__Data section__:
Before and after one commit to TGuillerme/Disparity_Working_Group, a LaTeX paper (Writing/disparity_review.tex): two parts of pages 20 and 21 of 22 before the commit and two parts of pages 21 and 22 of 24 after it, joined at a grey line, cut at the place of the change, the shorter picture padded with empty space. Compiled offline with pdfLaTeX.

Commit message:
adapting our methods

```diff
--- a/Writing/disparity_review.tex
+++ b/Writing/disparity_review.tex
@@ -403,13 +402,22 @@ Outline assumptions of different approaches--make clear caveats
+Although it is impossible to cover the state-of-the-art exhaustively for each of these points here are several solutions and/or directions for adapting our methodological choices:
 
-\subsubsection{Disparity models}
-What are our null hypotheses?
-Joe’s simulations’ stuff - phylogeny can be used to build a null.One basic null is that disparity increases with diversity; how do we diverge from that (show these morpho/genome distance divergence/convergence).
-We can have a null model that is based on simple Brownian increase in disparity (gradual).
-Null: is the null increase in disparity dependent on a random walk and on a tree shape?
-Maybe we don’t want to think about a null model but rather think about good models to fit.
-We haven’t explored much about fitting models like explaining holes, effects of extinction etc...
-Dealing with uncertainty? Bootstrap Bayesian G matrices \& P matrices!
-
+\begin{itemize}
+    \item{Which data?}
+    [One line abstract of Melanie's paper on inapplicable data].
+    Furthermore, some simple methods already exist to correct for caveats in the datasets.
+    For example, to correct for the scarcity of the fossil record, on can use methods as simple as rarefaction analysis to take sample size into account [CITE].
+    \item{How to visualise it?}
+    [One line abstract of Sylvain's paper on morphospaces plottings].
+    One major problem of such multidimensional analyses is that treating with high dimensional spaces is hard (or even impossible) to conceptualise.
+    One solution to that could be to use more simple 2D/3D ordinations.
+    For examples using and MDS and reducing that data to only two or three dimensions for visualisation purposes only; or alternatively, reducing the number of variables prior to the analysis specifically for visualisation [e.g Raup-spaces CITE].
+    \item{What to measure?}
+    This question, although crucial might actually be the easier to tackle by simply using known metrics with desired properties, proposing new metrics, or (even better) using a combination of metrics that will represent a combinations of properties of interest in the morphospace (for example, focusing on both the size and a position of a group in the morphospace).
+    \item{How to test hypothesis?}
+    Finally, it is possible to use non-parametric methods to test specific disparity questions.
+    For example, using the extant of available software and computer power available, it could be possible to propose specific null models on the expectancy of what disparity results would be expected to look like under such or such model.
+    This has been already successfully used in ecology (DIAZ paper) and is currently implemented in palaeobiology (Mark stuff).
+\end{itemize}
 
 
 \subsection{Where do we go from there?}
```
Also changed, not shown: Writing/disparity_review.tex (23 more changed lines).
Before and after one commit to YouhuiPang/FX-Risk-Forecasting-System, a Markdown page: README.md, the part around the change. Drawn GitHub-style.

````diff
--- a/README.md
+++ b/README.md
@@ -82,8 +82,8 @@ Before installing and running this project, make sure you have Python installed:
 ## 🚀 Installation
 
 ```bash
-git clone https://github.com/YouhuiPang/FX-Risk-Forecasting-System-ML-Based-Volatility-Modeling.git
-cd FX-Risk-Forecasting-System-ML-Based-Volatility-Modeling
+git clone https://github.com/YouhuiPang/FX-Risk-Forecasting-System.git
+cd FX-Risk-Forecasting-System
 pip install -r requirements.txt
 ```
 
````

__Exercise instructions__: Reproduce the data in its entirety, matching each character.

__Task response__:
Before and after one commit to TGuillerme/Disparity_Working_Group, a LaTeX paper (Writing/disparity_review.tex): two parts of pages 20 and 21 of 22 before the commit and two parts of pages 21 and 22 of 24 after it, joined at a grey line, cut at the place of the change, the shorter picture padded with empty space. Compiled offline with pdfLaTeX.

Commit message:
adapting our methods

```diff
--- a/Writing/disparity_review.tex
+++ b/Writing/disparity_review.tex
@@ -403,13 +402,22 @@ Outline assumptions of different approaches--make clear caveats
+Although it is impossible to cover the state-of-the-art exhaustively for each of these points here are several solutions and/or directions for adapting our methodological choices:
 
-\subsubsection{Disparity models}
-What are our null hypotheses?
-Joe’s simulations’ stuff - phylogeny can be used to build a null.One basic null is that disparity increases with diversity; how do we diverge from that (show these morpho/genome distance divergence/convergence).
-We can have a null model that is based on simple Brownian increase in disparity (gradual).
-Null: is the null increase in disparity dependent on a random walk and on a tree shape?
-Maybe we don’t want to think about a null model but rather think about good models to fit.
-We haven’t explored much about fitting models like explaining holes, effects of extinction etc...
-Dealing with uncertainty? Bootstrap Bayesian G matrices \& P matrices!
-
+\begin{itemize}
+    \item{Which data?}
+    [One line abstract of Melanie's paper on inapplicable data].
+    Furthermore, some simple methods already exist to correct for caveats in the datasets.
+    For example, to correct for the scarcity of the fossil record, on can use methods as simple as rarefaction analysis to take sample size into account [CITE].
+    \item{How to visualise it?}
+    [One line abstract of Sylvain's paper on morphospaces plottings].
+    One major problem of such multidimensional analyses is that treating with high dimensional spaces is hard (or even impossible) to conceptualise.
+    One solution to that could be to use more simple 2D/3D ordinations.
+    For examples using and MDS and reducing that data to only two or three dimensions for visualisation purposes only; or alternatively, reducing the number of variables prior to the analysis specifically for visualisation [e.g Raup-spaces CITE].
+    \item{What to measure?}
+    This question, although crucial might actually be the easier to tackle by simply using known metrics with desired properties, proposing new metrics, or (even better) using a combination of metrics that will represent a combinations of properties of interest in the morphospace (for example, focusing on both the size and a position of a group in the morphospace).
+    \item{How to test hypothesis?}
+    Finally, it is possible to use non-parametric methods to test specific disparity questions.
+    For example, using the extant of available software and computer power available, it could be possible to propose specific null models on the expectancy of what disparity results would be expected to look like under such or such model.
+    This has been already successfully used in ecology (DIAZ paper) and is currently implemented in palaeobiology (Mark stuff).
+\end{itemize}
 
 
 \subsection{Where do we go from there?}
```
Also changed, not shown: Writing/disparity_review.tex (23 more changed lines).
Before and after one commit to YouhuiPang/FX-Risk-Forecasting-System, a Markdown page: README.md, the part around the change. Drawn GitHub-style.

````diff
--- a/README.md
+++ b/README.md
@@ -82,8 +82,8 @@ Before installing and running this project, make sure you have Python installed:
 ## 🚀 Installation
 
 ```bash
-git clone https://github.com/YouhuiPang/FX-Risk-Forecasting-System-ML-Based-Volatility-Modeling.git
-cd FX-Risk-Forecasting-System-ML-Based-Volatility-Modeling
+git clone https://github.com/YouhuiPang/FX-Risk-Forecasting-System.git
+cd FX-Risk-Forecasting-System
 pip install -r requirements.txt
 ```
 
````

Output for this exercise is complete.